Problem statement
List each line of the data in which the string "save" appears.

Supplied information
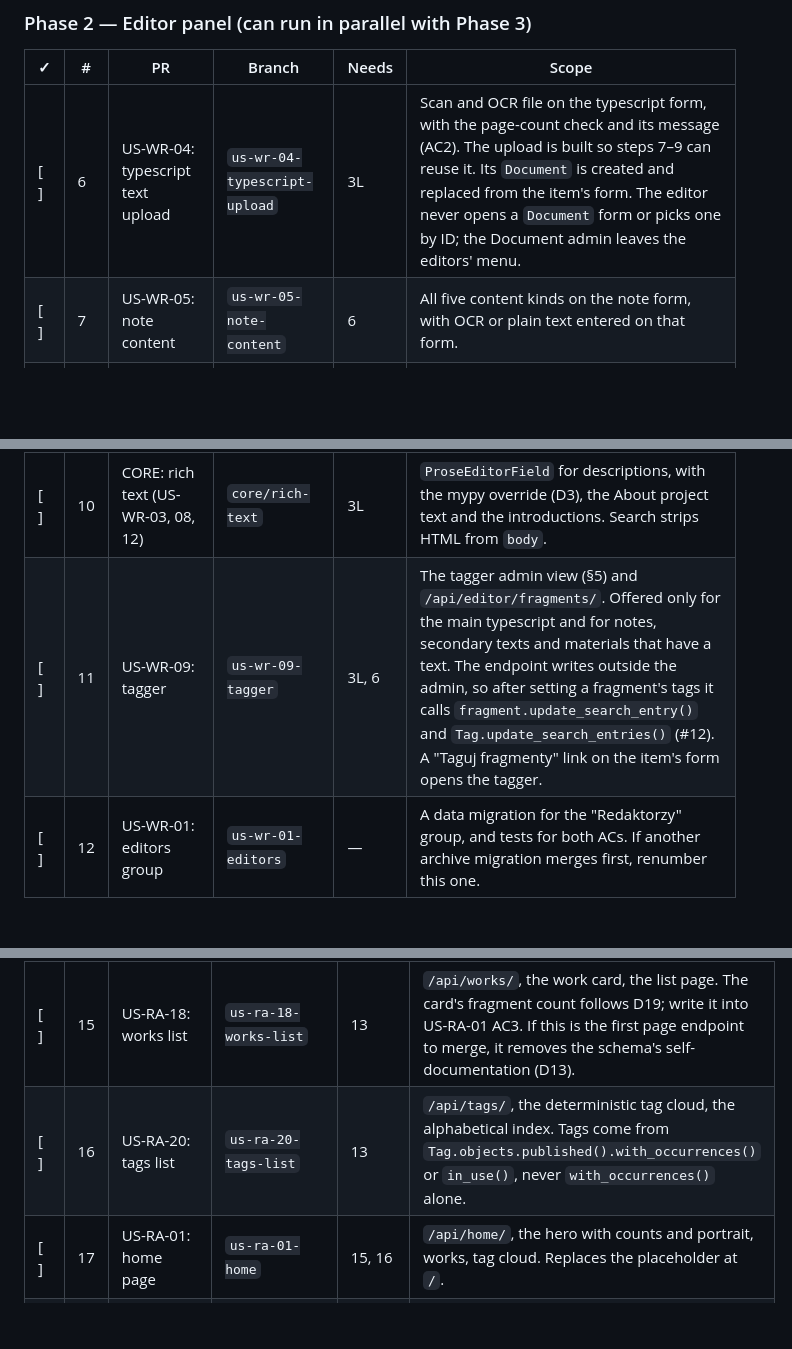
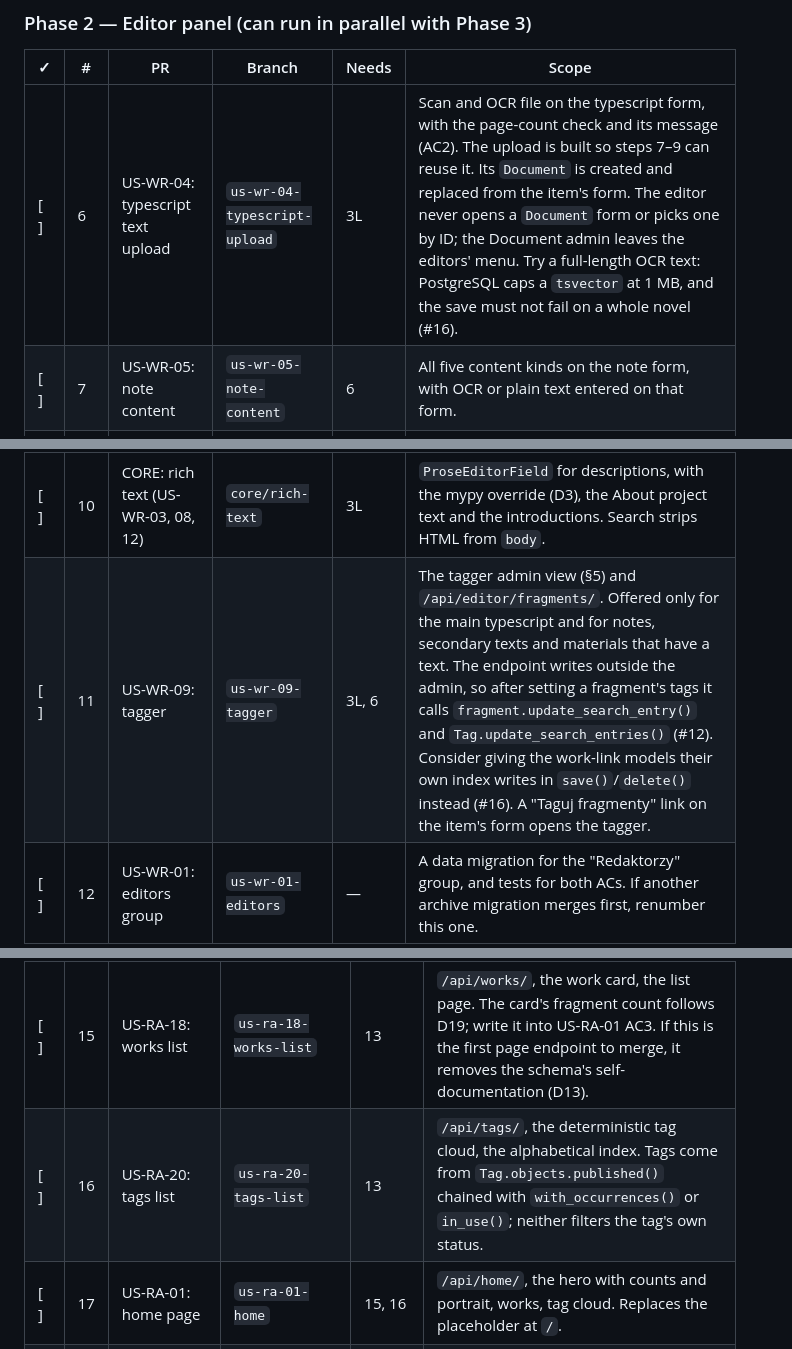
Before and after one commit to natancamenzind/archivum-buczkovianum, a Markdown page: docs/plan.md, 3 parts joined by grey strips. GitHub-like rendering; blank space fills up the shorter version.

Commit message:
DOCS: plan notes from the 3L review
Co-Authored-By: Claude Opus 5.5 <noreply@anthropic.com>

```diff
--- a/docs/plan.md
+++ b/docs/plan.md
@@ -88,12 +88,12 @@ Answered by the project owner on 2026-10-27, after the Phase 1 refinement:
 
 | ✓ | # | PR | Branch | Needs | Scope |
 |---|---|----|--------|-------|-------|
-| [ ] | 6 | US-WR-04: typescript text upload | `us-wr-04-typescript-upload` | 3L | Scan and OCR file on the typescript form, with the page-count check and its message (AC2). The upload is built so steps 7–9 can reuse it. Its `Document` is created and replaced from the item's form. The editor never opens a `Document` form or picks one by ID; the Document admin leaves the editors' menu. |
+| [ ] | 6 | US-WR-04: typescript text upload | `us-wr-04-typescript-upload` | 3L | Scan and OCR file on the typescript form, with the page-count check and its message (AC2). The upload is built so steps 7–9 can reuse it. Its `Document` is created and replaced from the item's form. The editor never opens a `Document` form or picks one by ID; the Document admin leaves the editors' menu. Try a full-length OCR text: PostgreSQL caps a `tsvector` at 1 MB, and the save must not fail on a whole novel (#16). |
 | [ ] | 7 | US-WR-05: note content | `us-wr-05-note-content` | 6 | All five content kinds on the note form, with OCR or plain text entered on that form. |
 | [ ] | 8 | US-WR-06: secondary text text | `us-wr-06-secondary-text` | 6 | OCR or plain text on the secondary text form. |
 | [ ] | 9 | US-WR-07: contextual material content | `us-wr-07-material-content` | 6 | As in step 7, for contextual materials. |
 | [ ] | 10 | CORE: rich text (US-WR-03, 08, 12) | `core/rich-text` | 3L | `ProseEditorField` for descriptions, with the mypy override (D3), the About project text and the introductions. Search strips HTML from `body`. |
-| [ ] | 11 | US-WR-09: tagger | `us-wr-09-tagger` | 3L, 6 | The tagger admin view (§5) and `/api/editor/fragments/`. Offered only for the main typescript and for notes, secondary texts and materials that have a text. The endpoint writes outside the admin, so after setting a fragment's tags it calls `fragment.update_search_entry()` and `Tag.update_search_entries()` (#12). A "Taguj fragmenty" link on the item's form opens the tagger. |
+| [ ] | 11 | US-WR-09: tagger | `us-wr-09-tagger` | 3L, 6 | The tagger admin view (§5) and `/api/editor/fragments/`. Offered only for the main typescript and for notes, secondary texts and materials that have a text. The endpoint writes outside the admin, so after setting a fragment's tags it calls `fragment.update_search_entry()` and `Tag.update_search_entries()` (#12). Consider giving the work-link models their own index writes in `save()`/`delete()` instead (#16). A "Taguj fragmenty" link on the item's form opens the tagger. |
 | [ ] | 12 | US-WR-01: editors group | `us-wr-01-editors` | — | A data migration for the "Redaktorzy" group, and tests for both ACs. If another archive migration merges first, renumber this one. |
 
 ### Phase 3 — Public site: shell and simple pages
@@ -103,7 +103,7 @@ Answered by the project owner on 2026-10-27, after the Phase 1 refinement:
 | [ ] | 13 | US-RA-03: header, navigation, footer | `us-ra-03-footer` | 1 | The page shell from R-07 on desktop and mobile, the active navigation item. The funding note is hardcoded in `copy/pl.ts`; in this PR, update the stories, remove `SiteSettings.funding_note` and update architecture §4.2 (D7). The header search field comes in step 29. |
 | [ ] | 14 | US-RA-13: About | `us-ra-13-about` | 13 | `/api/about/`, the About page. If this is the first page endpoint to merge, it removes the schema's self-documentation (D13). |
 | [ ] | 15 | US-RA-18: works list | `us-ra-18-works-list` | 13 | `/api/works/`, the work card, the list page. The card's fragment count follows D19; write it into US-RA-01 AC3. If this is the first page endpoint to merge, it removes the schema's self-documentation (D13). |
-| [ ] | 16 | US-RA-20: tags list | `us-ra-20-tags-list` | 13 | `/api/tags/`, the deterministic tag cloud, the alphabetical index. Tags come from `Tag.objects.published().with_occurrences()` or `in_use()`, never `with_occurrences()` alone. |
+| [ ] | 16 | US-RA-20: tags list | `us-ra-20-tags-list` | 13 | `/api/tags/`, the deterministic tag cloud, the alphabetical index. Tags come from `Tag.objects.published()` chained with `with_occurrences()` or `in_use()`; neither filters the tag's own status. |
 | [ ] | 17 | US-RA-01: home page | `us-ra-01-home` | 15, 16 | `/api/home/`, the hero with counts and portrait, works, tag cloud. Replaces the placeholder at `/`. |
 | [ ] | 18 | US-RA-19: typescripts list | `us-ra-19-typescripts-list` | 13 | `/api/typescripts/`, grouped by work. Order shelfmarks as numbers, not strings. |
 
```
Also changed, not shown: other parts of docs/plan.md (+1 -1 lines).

--

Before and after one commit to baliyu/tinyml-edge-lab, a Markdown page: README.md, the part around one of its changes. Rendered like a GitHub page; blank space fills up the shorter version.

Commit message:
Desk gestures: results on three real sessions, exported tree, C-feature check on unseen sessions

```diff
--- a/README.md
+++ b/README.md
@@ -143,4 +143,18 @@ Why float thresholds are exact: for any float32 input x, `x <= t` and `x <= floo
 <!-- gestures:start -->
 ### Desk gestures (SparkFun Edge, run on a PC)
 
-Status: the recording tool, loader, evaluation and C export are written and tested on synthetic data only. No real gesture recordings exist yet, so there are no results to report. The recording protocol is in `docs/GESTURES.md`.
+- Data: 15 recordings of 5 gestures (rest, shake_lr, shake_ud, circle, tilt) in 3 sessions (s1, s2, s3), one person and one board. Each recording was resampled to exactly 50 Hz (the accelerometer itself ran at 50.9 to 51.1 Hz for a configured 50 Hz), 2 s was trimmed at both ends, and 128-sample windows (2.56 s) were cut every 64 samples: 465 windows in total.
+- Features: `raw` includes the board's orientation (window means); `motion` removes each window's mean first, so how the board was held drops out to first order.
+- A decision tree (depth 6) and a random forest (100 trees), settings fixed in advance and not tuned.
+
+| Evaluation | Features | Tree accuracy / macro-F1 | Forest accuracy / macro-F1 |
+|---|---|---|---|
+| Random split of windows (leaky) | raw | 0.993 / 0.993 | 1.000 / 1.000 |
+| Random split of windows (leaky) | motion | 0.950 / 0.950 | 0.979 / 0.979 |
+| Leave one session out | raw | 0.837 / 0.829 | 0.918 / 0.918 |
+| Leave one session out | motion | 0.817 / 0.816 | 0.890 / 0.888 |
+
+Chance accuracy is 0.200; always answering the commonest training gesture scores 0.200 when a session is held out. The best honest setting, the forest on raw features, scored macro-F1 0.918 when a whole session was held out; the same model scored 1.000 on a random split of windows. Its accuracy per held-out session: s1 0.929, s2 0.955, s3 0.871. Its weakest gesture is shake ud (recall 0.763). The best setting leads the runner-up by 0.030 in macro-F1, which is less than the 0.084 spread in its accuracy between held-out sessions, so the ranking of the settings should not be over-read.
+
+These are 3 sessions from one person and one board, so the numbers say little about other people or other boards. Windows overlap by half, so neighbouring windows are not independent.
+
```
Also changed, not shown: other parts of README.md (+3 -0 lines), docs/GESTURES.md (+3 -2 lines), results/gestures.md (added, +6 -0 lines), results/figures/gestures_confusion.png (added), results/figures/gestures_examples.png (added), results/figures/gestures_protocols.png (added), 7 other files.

Written solution
+| [ ] | 6 | US-WR-04: typescript text upload | `us-wr-04-typescript-upload` | 3L | Scan and OCR file on the typescript form, with the page-count check and its message (AC2). The upload is built so steps 7–9 can reuse it. Its `Document` is created and replaced from the item's form. The editor never opens a `Document` form or picks one by ID; the Document admin leaves the editors' menu. Try a full-length OCR text: PostgreSQL caps a `tsvector` at 1 MB, and the save must not fail on a whole novel (#16). |
+| [ ] | 11 | US-WR-09: tagger | `us-wr-09-tagger` | 3L, 6 | The tagger admin view (§5) and `/api/editor/fragments/`. Offered only for the main typescript and for notes, secondary texts and materials that have a text. The endpoint writes outside the admin, so after setting a fragment's tags it calls `fragment.update_search_entry()` and `Tag.update_search_entries()` (#12). Consider giving the work-link models their own index writes in `save()`/`delete()` instead (#16). A "Taguj fragmenty" link on the item's form opens the tagger. |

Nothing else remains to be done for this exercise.